The president has come very close “to endorsing outright legalization” of weed, noting that it’s no more harmful than alcohol.
For supporters of marijuana legalization, it’s a major milestone, said George Zornick in The Washington Post. President Obama has come very close “to endorsing outright legalization” of weed, noting that it’s no more harmful than alcohol, and saying it’s unfair that the vast majority of people busted for weed are black and Hispanic kids from poor neighborhoods. In an interview with The New Yorker, the president ruefully noted that it was well-known that “I smoked pot as a kid,” and said he now views it as “a bad habit and a vice” that he wouldn’t want to see his daughters take up. But in a major change for a president who once advocated strong enforcement of federal marijuana laws, Obama expressed qualified support for the legalization of cannabis in Colorado and Washington, saying society should not have laws for which “a select few get punished.”
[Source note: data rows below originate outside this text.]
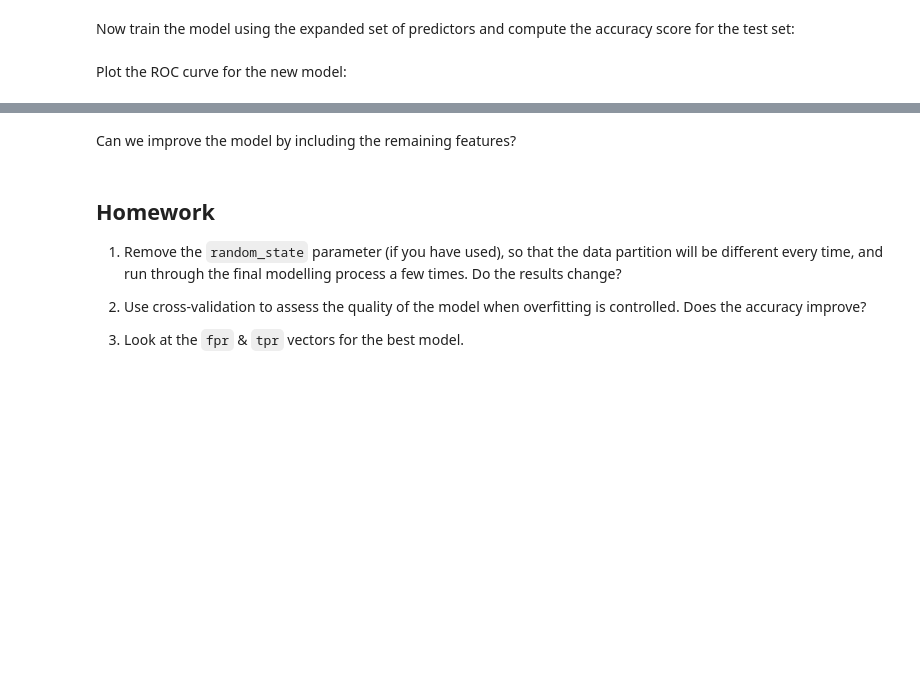
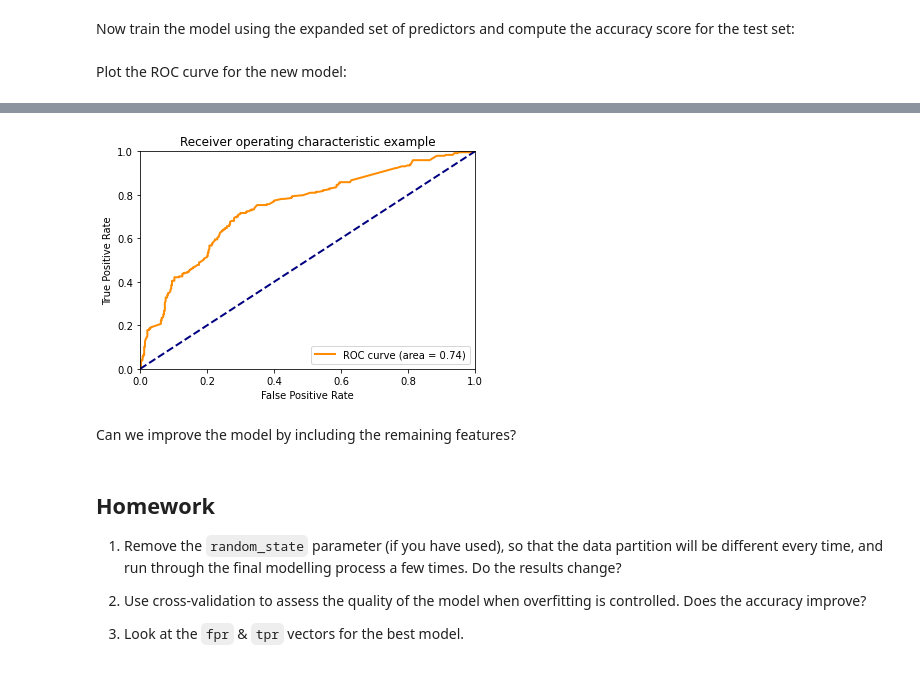
Before and after one commit to MirunaSuresh/Jun23cohortDataScienceAndAI, a Jupyter notebook: Sajeewa/IOD_Lab_5_1.ipynb, the cells around one changed output, grey strips where cells are left out. Cells and saved outputs as stored; diff of their text form; code cells hidden in the pictures; blank space fills up the shorter version.

```diff
--- a/Sajeewa/IOD_Lab_5_1.ipynb
+++ b/Sajeewa/IOD_Lab_5_1.ipynb
@@ -302,3 +426,8 @@ Plot the ROC curve for the new model:
+# %%
+# Test
+plot_roc_curve(X_train, y_train)
+# %% [output]
+[figure, added]
 # %% [markdown]
 Can we improve the model by including the remaining features?
 # %%
```
Also changed, not shown: parts of 22 cells of this notebook.
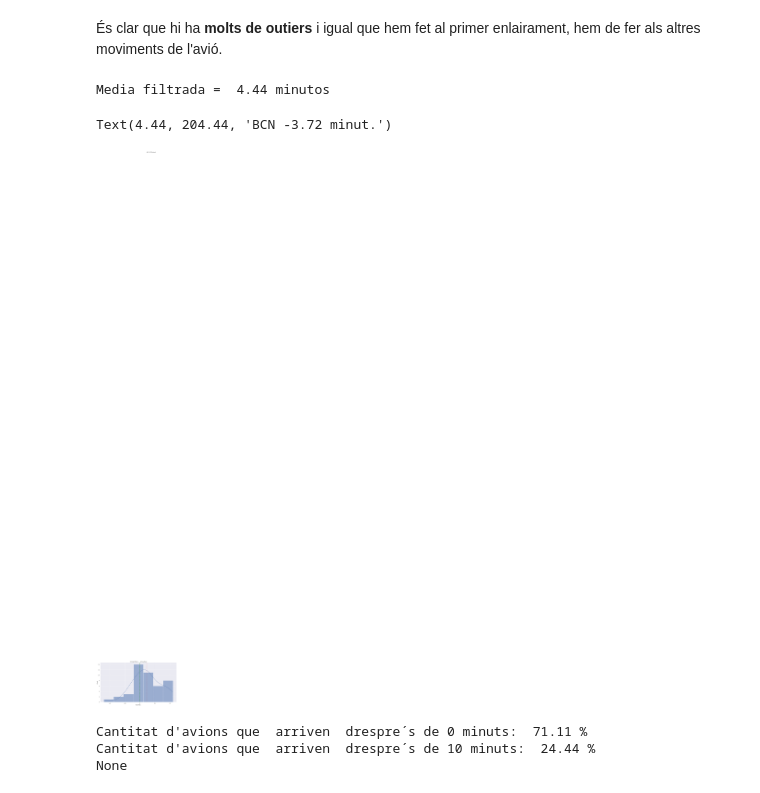
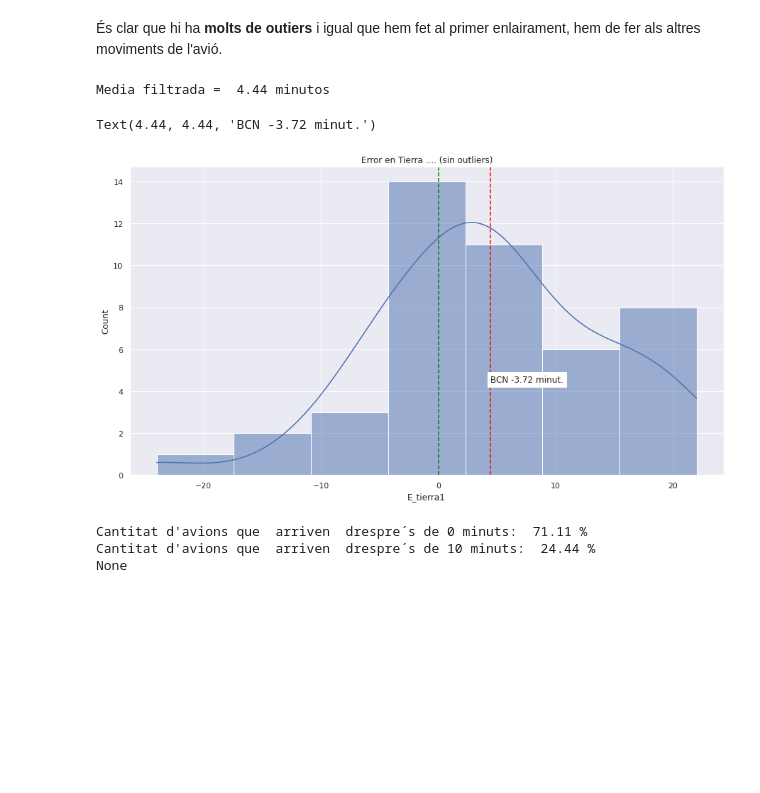
Before and after one commit to JMML2021/Avaluaci-final-per-passar-a-projecte, a Jupyter notebook: Calculo Vueling 2022 con codigos Rev G.ipynb, the cells around one changed output. Saved outputs shown, nothing was run; the diff lists cells and outputs as text; code cells hidden in the pictures; blank space fills up the shorter version.

```diff
--- a/Calculo Vueling 2022 con codigos Rev G.ipynb
+++ b/Calculo Vueling 2022 con codigos Rev G.ipynb
@@ -879,27 +866,27 @@ sns.histplot(data= df3.E_tierra1, kde= True).set(title='Error en Tierra .... con
 # %%
 # Eliminar los outliers
 
 #df2=df1
 dfEliminarOutliers= ((df3['Secuencia']== 1) & (df3['E_tierra1']< 30) & (df3['E_tierra1']> -30))
 
 df3 = df3[dfEliminarOutliers]
 ax = sns.histplot(data= df3.E_tierra1, kde= True)
 ax.set_title("Error en Tierra .... (sin outliers)")
 print()
 print('Media filtrada = ', round(df3['E_tierra1'].mean(),2), 'minutos')
 
 media = round(df3['E_tierra1'].mean(),2)
 
 ax.axvline(media, color="red", linestyle = '--', label="ooas")       # Linea 0 verde
 ax.axvline(0, color="green", linestyle = '--')
 
 
 #textoBCN = "Media "+ str(media) + ' minut.'
-ax.text(media  ,media+200  , textoBCN, backgroundcolor='w')
+ax.text(media  ,media, textoBCN, backgroundcolor='w')
 # %% [output]
 Media filtrada =  4.44 minutos
-Text(4.44, 204.44, 'BCN -3.72 minut.')
+Text(4.44, 4.44, 'BCN -3.72 minut.')
-[figure, old version]
+[figure, new version]
 # %%
 def porcentajeErrorPPM (df5, accion):
   PPM_0=df5.apply(lambda x: x['E_tierra1'] > 0, axis=1).sum()
```
Also changed, not shown: parts of 46 cells of this notebook.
What do you expect from the guy who was once the biggest stoner in his high school’s “Choom Gang”? said Ed Rogers in WashingtonPost.com. By claiming that smoking marijuana is on par with cigarettes or alcohol, the president sent a “dangerous” message, telling kids that “doing drugs is not a big deal.” In reality, marijuana use can be addictive, said former federal drug czar William Bennett inCNN.com. Just ask Lady Gaga. The pop star recently disclosed that she smoked up to 20 joints a day as a form of “self-medication” for anxiety, “numbing myself completely.” She’s hardly alone. The 2012 National Survey on Drug Use and Health reported that 4.3 million Americans have “marijuana dependence,” and some are adolescents. Legalizing it would open the door to more abuse.
Obama actually said he was worried about that, said Peter Grier in CSMonitor.com. So why did he switch positions, and warily step into the public debate over marijuana now? Just as he did in his belated “evolution” on gay marriage, Obama appears to be following popular opinion. A recent poll found that 58 percent of Americans now support legalization, with support jumping 10 points in just one year. With other states now eyeing changes in their marijuana laws, Obama and the Democrats clearly have decided to embrace legalization as a way of winning the allegiance of young voters. As a younger stoner, Obama saw weed as a source of fun; now, as president, he sees it as a source of “serious political rewards.”